Last updateTue, 24 Feb 2015 5pm

Thomson Snell & Passmore

Thomson Snell & Passmore

Martin Terrell and Louise Mathias-Williams set out the lessons from the Public Guardian’s recent decision over severance applications

Practitioners involved with the ever-increasing demand for lasting powers of attorney (LPAs) may struggle to find judicial guidance on the finer points of drafting and practice. Details of cases are often hidden away in footnotes of textbooks or in obscure corners of the government website. It is therefore quite an event when 17 applications made by the Public Guardian have been dealt with in a single case, heard by District Judge Eldergill in April 2017. His impressive judgment was reported on 19 June 2017 in the case of The Public Guardian’s Severance Applications [2017].

Joanna Pratt and Kirstie Law consider procedure and case law on defended divorce and whether reform is long overdue

Family lawyers will be familiar with providing reassurance to their clients about the rarity of defended divorces. Most follow the good practice of sending a draft of the proposed divorce petition to the respondent in advance of issuing so that any particular objections can be dealt with, and the petition amended if appropriate. In a behaviour petition it is also good practice to limit the particulars to four/five brief sentences, taking care to make them as anodyne as possible, without being so anodyne that the petition will be rejected entirely.
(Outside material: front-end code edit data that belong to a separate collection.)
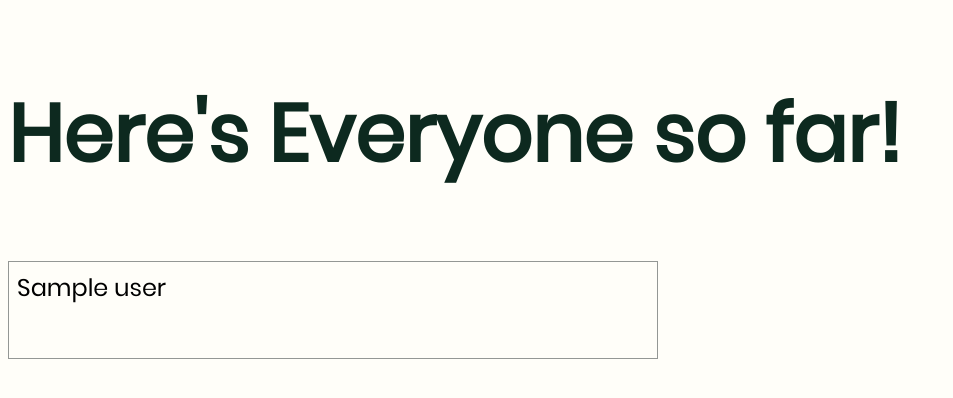
After one commit to wehejojo/UCoLab, a Flask app: template templates/user-room.html in a window 1280 px wide. The commit adds this page. Shown: the top 398 px of the page, without its empty margins (0-953 px from the left). Run offline with Flask 3, Linux system fonts and the light colour scheme; the template is opened without the code that fills it: most values are stand-ins (such as "Sample title", 1, 10 or a date in 2020).

Commit message:
front end : creation of user-room and session room

```diff
--- a/app.py
+++ b/app.py
@@ -34,7 +34,7 @@ def home():
         with open('moment.json', 'w') as file:
             json.dump(users, file, indent=2)
 
-        return render_template('', name=name) # prompt for session code
+        return render_template('session.html', name=name) # prompt for session code
 
     return render_template('index.html') # user prompt for name
 
--- a/static/main.css
+++ b/static/main.css
@@ -17,9 +17,9 @@ body{
     background-color: #FFFEF9;
 }
 
-.registration{
+.centered-container{
     margin: 0 auto;
-    width: 50%;
+    width: 100%;
     height: 100vh;
     align-items: center;
     justify-content: center;
@@ -27,11 +27,47 @@ body{
     flex-direction: column;
 }
 
-.name-field{
+.user-container{
+    width: 100%;
+    height: 100%;
+    display: flex;
+    flex-direction: column;
+}
+
+.input-field{
     border: none;
     outline: none;
     border-bottom: 1px solid #949795;
-    font-size: 3rem;
+    font-size: 2rem;
     align-items: center;
     background-color: rgba(0,0,0,0);
 }
+
+.submit-button{
+    background-color: rgba(0,0,0,0);
+    border: none;
+    outline: none;
+    font-size:2rem;
+    color: #949795;
+    cursor: pointer;
+}
+
+li{
+    margin: 0;
+    padding-left: 0;
+    list-style-type: none;
+    font-family: poppins, sans-serif;
+    font-size: 1.5rem;
+}
+
+ul{
+    margin: 0;
+    padding-left: 0;
+}
+
+.users{
+    max-width: 50%;
+    height: 5rem;
+    border: 1px solid #949795;
+    padding: 0.5rem;
+}
--- /dev/null
+++ b/templates/user-room.html
@@ -0,0 +1,21 @@
+<!DOCTYPE html>
+<html lang="en">
+<head>
+    <meta charset="UTF-8">
+    <meta name="viewport" content="width=device-width, initial-scale=1.0">
+    <title>Document</title>
+    <link rel="stylesheet" href="/static/main.css">
+</head>
+<body>
+  <div class="user-container">
+    <h2>Here's Everyone so far!</h2>
+    <ul>
+    {% for user in users %}
+      <div class="users">
+        <li>{{ user }}</li>
+      </div>
+    {% endfor %}
+    </ul>
+  </div>
+</body>
+</html>
```
Also changed, not shown: moment.json (+10 -1 lines), templates/index.html (+8 -14 lines), templates/session.html (added, +18 -0 lines), 1 other file.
The latter is subjective with some district judges arguably having a more blasé attitude than others.

Kirstie Law outlines the background in Prest v Prest and the issues before the recent appeal in the Supreme Court

Family lawyers are awaiting with interest the decision of the Supreme Court in Prest v Prest, following the hearing on the 5 and 6 March – made all the more interesting by the live televising of the hearing. This article summarises the earlier decisions in Prest [2011] and [2012], the relevant case law and the wife’s submissions to the Supreme Court.

Helen Waite and Victoria Ward outline issues of jurisdiction and options when dealing with a divorce with an international element

Increasing employment opportunities abroad are attracting married couples to leave England and Wales, and establish new roots overseas. The courts of England and Wales have a reputation for protecting the financially weaker party in a divorce: since White v White [2000] the courts have not discriminated between financial and non-financial contributions to the marriage. Some may assume that when relocating abroad, the laws of England and Wales will remain applicable but financial proceedings may only be dealt with in this jurisdiction if the requirements of the EU Council Regulation on Jurisdiction and the Recognition of Enforcement of Judgements in Matrimonial Matters of Parental Responsibility (EC No 2201/2003) (Brussells II Bis) are met.

Barbara Wright and Rosalind Bennett discuss the potential pitfalls of domestic violence protection orders

The government has announced plans, via the Crime and Security Act 2010, to pilot a scheme to give the police powers to remove alleged abusers from home in order to protect their victim in the immediate aftermath of an incident. The pilot will begin this summer in the police force areas of Greater Manchester, Wiltshire and West Mercia.